Tilburg University has been known by many names since it was established in 1927. It started life as the Roman Catholic University of Commerce, before making its way through the names Catholic Economic University, Catholic University Tilburg, and Catholic University Brabant before officially arriving at its current title in 2010.
In 1969, protesting students gave Tilburg another unofficial name, christening it renamed the Karl Marx University and calling for the revolutionary socialist philosopher’s ideas to be more reflected in the curriculum. It led to the 1971 bill of Educational Reform, which put more decision-making power in the hands of students across the Netherlands.
The institution is still thought of as a Catholic university, despite dropping the religious reference from its name, and has a School of Catholic Theology. It has a strong reputation in business, law and economics.
Tilburg University in its earliest form was founded by, among others, Martinus Cobbenhagen, who was a professor of general theory and the history of economics at the institution from 1929 to 1954. Cobbenhagen was the first person in the Netherlands to argue that those practising economics should also adhere to a strong ethical code.
Among the university's notable alumni are Norbert Schmelzer, a former Dutch minister of foreign affairs. Ruud Lubbers, former prime minister of the Netherlands, taught at Tilburg University between 1995 and 2000 while chess grandmaster Max Euwe was a computer science professor at Tilburg in the 1960s.

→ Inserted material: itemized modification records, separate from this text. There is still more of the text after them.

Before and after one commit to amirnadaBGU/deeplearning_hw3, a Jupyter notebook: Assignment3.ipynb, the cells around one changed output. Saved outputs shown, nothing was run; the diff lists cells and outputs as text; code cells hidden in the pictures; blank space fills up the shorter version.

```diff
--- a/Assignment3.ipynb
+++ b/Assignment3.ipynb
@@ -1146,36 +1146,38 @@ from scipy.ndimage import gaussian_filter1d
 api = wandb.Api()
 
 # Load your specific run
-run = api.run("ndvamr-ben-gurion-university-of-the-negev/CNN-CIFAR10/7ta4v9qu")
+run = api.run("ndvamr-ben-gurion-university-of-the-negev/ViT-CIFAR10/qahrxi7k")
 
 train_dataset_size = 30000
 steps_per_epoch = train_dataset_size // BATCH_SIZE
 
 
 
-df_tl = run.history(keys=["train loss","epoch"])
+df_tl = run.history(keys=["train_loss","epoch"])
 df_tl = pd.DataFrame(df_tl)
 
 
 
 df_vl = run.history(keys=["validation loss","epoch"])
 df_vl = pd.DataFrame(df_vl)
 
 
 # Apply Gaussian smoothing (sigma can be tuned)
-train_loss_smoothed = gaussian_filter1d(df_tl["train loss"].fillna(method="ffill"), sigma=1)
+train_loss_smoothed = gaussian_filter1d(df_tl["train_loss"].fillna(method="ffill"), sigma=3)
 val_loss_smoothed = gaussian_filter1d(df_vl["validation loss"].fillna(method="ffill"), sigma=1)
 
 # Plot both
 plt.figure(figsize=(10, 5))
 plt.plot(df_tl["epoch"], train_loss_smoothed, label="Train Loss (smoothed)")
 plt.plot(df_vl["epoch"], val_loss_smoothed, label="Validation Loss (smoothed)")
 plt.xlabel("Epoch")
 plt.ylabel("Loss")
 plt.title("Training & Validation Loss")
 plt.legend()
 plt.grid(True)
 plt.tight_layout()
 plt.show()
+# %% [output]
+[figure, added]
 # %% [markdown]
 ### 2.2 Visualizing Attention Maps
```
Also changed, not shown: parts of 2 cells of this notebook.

As well as being known for the university, the city of Tilburg is famous for an annual 10-day funfair, which takes place each July.